→ **REQUIREMENT**
Determine the count of lines containing "printed" in the entries below and return only that figure.

[Content revision data]
-------------------------

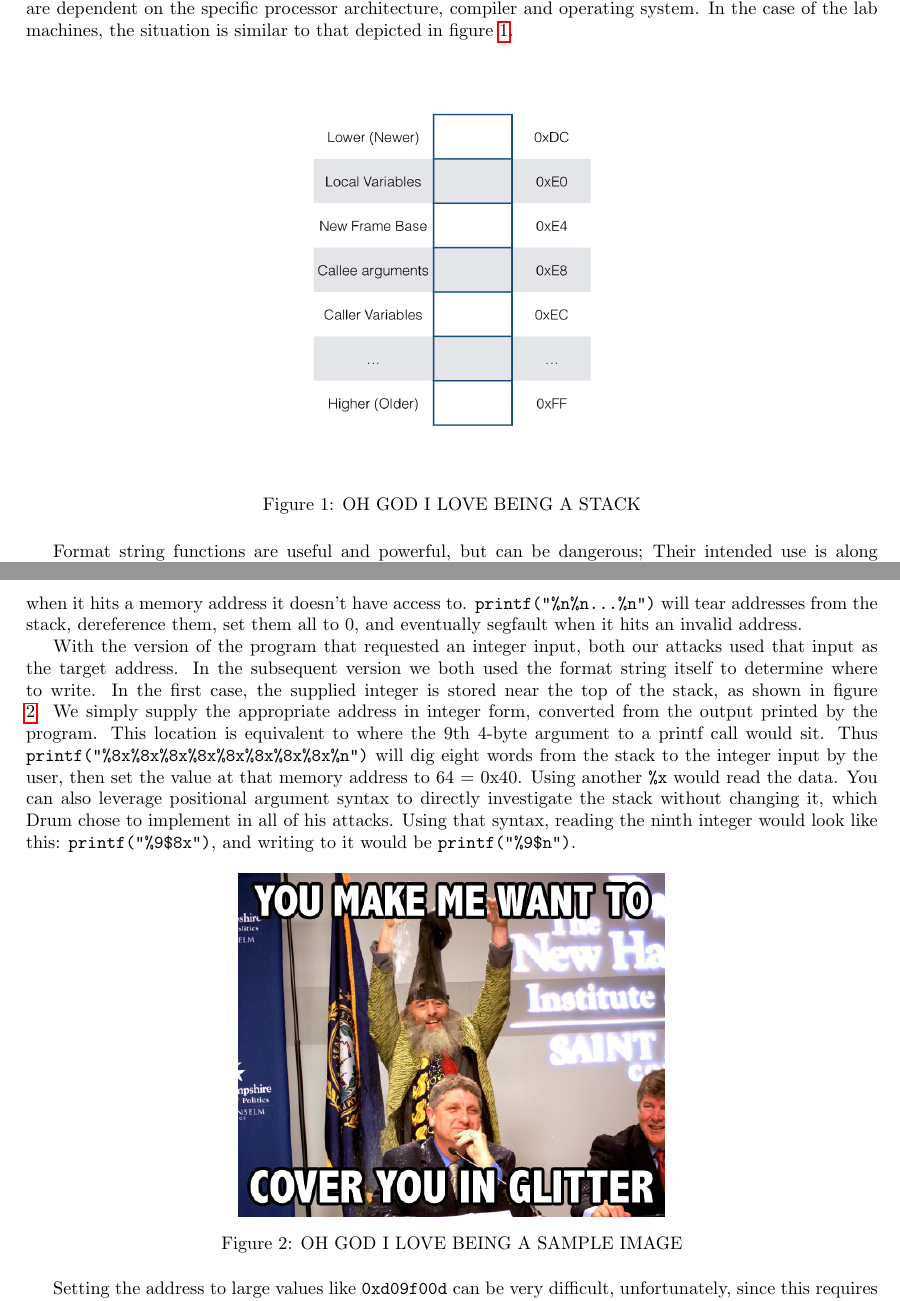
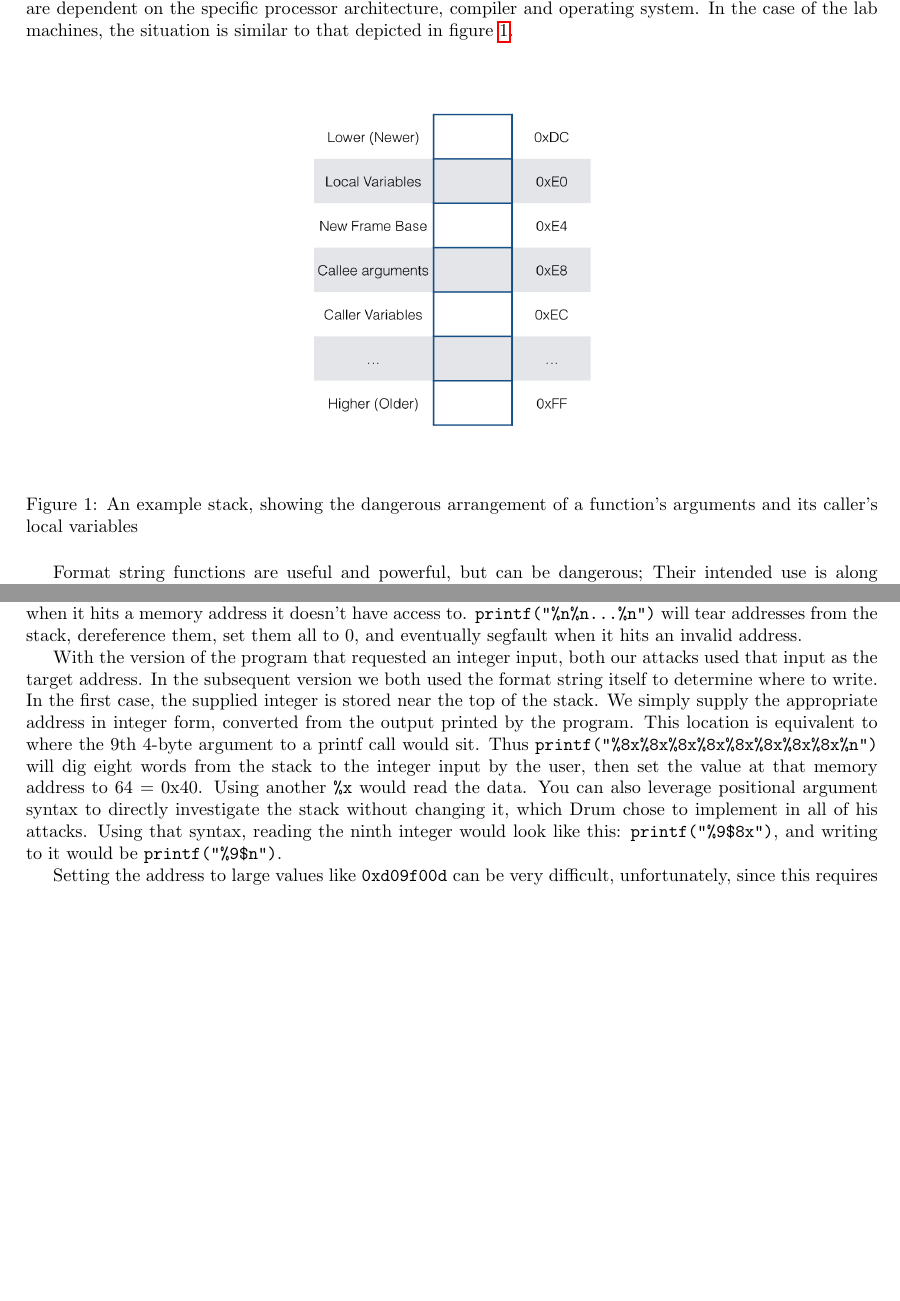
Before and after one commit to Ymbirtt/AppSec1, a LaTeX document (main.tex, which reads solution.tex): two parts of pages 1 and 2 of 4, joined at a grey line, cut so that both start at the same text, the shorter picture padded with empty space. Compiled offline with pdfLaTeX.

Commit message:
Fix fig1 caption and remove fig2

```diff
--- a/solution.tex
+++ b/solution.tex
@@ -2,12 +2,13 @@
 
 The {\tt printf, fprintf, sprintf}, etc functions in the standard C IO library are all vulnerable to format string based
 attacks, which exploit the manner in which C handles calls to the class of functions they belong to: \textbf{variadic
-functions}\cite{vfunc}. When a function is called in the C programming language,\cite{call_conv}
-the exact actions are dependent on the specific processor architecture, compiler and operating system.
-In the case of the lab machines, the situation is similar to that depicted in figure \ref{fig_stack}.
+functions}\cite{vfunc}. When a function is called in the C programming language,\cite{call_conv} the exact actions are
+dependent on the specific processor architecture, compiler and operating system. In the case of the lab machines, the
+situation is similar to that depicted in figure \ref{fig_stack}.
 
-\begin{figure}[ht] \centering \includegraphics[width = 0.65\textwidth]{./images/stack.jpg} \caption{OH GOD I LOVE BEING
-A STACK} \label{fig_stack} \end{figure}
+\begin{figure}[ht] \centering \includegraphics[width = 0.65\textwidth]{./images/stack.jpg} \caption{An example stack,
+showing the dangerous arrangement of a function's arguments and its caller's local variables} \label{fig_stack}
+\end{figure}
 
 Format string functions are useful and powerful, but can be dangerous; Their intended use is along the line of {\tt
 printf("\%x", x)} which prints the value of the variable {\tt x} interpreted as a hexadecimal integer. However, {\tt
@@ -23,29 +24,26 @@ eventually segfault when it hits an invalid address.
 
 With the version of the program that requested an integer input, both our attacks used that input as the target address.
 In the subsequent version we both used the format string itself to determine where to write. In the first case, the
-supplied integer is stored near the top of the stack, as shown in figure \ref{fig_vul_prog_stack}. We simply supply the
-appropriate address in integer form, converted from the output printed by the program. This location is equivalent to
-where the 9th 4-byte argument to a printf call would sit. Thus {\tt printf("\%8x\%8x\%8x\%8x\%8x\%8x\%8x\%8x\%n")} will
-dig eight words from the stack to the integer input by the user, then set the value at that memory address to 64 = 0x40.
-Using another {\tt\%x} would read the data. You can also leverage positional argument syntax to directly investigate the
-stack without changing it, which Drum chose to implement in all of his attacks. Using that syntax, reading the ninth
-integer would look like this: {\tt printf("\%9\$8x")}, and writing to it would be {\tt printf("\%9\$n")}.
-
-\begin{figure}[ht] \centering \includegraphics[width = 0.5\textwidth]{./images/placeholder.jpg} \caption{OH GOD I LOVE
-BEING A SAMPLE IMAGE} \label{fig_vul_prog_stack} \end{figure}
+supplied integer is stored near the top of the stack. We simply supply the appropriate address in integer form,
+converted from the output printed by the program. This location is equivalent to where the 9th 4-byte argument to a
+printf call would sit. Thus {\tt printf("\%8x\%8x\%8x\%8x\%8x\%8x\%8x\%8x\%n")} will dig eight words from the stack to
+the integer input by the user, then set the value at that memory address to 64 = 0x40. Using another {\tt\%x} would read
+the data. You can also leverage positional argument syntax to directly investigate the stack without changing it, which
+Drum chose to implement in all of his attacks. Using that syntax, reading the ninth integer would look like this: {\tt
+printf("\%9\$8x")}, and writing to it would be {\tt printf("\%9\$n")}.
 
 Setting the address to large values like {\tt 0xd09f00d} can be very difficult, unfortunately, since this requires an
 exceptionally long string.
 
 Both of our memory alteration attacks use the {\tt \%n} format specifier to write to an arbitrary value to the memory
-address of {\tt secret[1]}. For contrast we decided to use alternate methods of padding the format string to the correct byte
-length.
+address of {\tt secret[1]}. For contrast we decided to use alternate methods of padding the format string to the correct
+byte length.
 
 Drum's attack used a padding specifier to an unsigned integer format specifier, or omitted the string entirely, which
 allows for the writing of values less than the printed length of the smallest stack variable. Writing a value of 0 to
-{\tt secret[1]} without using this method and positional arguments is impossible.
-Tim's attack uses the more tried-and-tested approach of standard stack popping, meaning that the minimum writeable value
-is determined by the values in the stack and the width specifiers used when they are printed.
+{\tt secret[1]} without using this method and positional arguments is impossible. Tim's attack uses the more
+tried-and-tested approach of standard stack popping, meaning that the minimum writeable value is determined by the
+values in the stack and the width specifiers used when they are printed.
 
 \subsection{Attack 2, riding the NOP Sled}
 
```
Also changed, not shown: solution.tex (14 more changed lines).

-------------------------

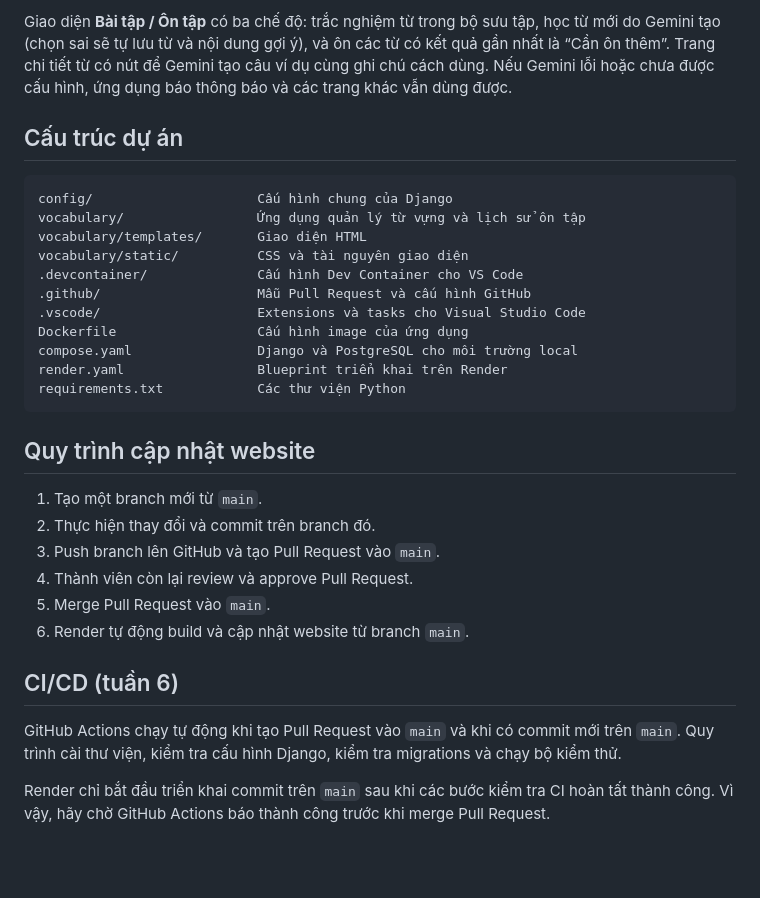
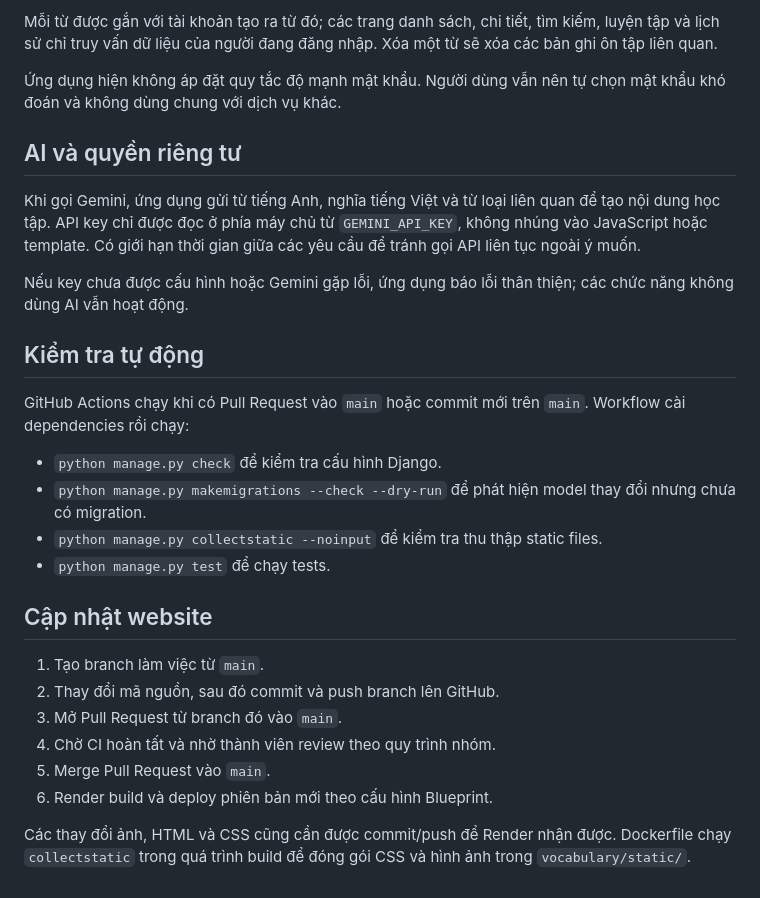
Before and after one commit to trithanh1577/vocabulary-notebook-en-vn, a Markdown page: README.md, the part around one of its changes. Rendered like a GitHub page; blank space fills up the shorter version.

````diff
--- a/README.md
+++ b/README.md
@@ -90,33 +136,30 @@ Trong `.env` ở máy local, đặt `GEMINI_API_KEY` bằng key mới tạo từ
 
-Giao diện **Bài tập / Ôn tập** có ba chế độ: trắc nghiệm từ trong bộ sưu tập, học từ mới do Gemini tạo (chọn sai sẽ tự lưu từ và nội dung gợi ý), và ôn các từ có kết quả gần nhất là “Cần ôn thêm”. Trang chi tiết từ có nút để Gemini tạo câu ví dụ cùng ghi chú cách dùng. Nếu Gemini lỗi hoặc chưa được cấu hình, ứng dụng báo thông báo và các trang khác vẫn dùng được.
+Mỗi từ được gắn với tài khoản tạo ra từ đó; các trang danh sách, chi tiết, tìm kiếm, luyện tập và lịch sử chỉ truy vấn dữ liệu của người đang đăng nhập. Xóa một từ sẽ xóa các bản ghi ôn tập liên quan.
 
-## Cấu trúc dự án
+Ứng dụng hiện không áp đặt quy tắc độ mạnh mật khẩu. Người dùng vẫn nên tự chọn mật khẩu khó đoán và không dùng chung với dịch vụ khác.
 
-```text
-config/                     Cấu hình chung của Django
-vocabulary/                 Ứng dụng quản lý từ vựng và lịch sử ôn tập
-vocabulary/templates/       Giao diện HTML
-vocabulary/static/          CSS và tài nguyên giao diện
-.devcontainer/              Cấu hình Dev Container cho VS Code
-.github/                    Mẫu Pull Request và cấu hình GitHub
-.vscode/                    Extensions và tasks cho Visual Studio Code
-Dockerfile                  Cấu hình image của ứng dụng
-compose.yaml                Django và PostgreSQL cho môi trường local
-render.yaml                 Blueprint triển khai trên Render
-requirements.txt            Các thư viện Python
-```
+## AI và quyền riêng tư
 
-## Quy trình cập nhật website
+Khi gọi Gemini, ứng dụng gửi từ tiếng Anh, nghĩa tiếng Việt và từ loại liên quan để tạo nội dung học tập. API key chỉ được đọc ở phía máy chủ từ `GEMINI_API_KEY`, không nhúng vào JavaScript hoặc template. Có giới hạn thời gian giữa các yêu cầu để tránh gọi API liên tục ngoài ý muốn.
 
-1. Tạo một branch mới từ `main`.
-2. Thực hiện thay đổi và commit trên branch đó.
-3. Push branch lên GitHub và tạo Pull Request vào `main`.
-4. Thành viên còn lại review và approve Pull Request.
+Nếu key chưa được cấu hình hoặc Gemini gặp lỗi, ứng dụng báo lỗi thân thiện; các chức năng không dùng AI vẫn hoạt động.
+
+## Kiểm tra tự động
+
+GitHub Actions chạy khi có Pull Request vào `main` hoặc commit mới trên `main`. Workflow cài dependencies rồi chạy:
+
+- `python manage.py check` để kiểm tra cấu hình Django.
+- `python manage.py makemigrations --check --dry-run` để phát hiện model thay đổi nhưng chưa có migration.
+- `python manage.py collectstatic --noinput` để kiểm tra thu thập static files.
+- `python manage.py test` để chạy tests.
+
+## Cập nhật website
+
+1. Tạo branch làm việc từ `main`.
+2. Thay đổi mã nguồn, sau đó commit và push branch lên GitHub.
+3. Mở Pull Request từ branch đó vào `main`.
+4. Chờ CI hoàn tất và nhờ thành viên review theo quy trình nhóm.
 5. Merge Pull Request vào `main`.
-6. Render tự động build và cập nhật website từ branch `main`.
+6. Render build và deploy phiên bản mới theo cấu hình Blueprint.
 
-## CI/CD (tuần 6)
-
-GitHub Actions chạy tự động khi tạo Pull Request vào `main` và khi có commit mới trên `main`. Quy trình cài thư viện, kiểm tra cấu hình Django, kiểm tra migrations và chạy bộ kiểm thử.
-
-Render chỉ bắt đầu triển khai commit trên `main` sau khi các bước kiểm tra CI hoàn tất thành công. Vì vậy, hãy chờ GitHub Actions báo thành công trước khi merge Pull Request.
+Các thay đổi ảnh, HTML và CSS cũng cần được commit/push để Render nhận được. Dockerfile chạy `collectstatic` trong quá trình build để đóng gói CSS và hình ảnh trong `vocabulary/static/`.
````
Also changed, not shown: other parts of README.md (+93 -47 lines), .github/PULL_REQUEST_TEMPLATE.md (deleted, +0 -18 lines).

-------------------------

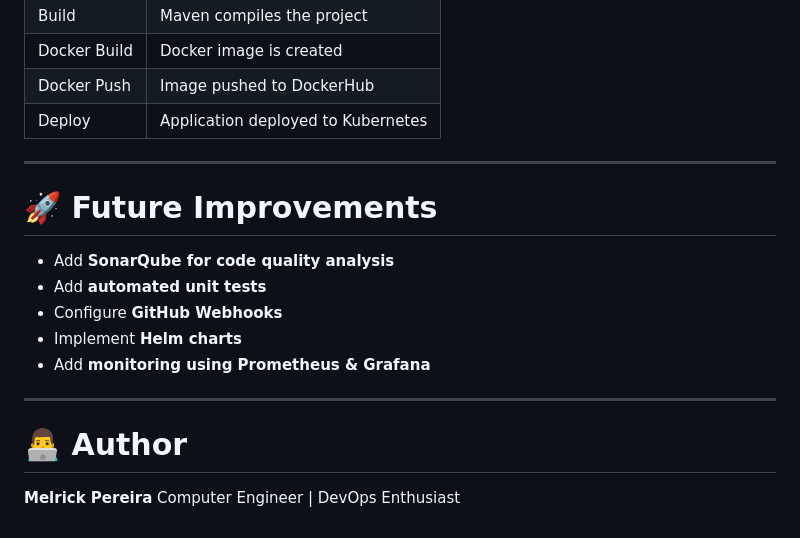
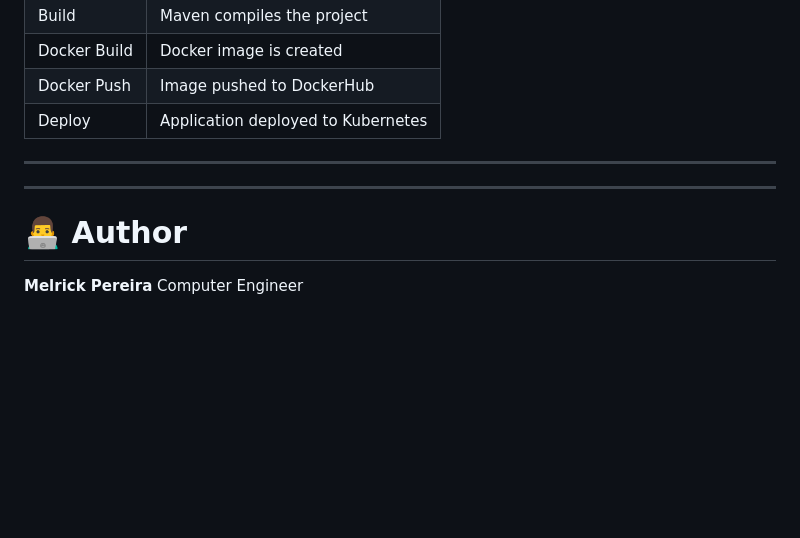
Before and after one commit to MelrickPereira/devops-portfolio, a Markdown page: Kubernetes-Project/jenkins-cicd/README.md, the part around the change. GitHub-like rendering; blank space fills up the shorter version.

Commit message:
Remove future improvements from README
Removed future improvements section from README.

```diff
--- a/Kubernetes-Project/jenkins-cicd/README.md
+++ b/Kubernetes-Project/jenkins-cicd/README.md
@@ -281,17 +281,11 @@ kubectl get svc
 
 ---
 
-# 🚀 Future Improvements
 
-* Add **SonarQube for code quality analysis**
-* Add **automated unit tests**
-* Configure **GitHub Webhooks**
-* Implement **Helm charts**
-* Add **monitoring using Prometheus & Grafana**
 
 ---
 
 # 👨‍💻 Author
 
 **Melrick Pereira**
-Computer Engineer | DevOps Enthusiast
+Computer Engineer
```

-------------------------

→ **COMPLETED TASK**
5